How effective are these features and how much can drivers truly rely on them?
Pedestrian detection, automatic braking fail the test
Researchers from the AAA Foundation for Traffic Safety zeroed in on pedestrian automatic emergency braking (PAEB) systems, which are supposed to identify pedestrians in a vehicle's path and automatically apply the brakes.
AAA researchers ran a series of tests using simulated dummies as pedestrians. PAEB systems were found to only be effective some of the time in five different scenarios, including:
- Adult pedestrian crossing in direct path — only 40 percent effective at 20 mph, yet completely ineffective at 30 mph
- Child darting out from between two cars — 89 percent ineffective at 20 mph
- Turning right at an intersection — completely ineffective
- Approaching two adults walking on the side of the road — 80 percent ineffective at 20 mph
- Driving at night — Completely ineffective at any speed
What should drivers who use this technology do?
PAEB technology has a long way to go before it can be trusted. More research, testing, and development needs to be done in order to fully roll out this technology. In the meantime, drivers should stay attentive and engaged on the road ahead.
According to AAA, drivers should be fully aware of the capabilities and limitations of the technology that comes standard with a new car. They should first understand that PAEB systems and other semi-autonomous features are not designed to replace driving as a task. That means drivers should be in full control of their vehicles and avoid any kind of distraction.
Furthermore, drivers who purchase new cars should read the owner's manual and discuss any available features with the dealer. The dealer should explain how semi-autonomous systems work, what activates them, and which alerts or sounds they emit.
Drivers should be especially careful at night. This is when roughly 75 percent of all pedestrian fatalities occur.
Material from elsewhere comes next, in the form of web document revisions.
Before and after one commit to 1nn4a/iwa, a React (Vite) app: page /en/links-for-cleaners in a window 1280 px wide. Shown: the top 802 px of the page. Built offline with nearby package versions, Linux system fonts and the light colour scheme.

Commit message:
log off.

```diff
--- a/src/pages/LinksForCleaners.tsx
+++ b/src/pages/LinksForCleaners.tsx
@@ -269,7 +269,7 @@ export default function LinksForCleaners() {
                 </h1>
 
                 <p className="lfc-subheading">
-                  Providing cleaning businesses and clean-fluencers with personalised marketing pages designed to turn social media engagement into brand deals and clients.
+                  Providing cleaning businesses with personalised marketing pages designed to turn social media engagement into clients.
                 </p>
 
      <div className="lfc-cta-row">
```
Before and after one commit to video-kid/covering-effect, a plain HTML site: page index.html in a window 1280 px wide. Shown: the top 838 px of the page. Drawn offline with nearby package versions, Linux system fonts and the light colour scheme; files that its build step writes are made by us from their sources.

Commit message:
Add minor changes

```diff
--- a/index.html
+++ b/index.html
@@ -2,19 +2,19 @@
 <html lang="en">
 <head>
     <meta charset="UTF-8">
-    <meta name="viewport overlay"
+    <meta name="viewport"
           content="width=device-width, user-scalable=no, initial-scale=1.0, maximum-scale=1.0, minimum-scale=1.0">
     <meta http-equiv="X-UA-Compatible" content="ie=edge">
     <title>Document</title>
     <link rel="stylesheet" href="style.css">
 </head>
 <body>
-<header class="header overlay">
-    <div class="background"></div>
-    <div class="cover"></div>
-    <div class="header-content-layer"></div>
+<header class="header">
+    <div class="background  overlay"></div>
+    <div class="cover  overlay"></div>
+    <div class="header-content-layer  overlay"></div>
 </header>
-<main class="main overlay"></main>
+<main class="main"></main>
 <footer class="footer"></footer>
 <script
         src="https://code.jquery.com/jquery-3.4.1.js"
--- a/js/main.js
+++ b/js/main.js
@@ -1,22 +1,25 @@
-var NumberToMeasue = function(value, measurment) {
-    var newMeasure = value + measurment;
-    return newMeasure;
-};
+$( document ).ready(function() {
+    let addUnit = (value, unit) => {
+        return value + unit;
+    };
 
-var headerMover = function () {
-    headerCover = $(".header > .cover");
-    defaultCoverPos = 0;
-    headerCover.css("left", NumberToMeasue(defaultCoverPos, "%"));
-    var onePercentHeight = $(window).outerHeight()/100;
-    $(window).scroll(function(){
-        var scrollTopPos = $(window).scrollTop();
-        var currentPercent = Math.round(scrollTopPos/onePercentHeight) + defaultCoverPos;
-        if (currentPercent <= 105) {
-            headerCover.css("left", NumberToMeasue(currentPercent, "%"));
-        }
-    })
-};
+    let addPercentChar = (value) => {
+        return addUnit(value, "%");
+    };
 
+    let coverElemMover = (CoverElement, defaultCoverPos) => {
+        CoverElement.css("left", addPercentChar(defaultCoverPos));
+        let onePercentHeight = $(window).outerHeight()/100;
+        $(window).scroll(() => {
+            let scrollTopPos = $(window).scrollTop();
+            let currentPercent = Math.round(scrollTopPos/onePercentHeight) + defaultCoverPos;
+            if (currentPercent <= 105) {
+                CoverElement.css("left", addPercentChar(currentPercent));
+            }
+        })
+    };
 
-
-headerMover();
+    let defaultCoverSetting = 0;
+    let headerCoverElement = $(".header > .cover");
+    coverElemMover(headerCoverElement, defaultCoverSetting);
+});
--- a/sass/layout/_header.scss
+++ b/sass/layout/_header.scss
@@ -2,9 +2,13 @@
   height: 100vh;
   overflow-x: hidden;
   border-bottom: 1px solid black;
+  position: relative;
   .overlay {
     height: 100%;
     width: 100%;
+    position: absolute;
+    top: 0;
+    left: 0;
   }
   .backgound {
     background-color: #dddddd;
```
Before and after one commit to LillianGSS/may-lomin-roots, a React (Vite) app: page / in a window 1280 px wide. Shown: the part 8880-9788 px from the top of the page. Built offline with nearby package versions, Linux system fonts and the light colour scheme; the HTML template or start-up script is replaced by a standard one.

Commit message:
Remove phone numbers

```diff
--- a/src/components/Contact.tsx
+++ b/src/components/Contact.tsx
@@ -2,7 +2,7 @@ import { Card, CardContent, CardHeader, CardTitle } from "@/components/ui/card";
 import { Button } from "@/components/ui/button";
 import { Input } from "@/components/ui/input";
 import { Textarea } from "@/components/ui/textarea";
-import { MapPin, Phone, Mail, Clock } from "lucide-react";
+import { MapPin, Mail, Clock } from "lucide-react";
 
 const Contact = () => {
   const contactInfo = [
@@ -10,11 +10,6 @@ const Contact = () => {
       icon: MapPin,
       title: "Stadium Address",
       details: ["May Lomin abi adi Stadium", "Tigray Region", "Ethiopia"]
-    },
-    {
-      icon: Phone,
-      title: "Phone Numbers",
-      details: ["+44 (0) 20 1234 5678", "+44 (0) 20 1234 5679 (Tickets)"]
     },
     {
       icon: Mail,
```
If you or a loved one was hurt in a pedestrian crash with a driver who failed to stop, you need a strong legal advocate on your side. Pedestrians are especially susceptible to serious or fatal injuries. Recovery could take months, even years, of medical care, physical therapy, and time away from work. Let attorney Coby L. Wooten, located in Fort Worth, fight to help you maximize your compensation. Contact him online today to schedule your free case evaluation.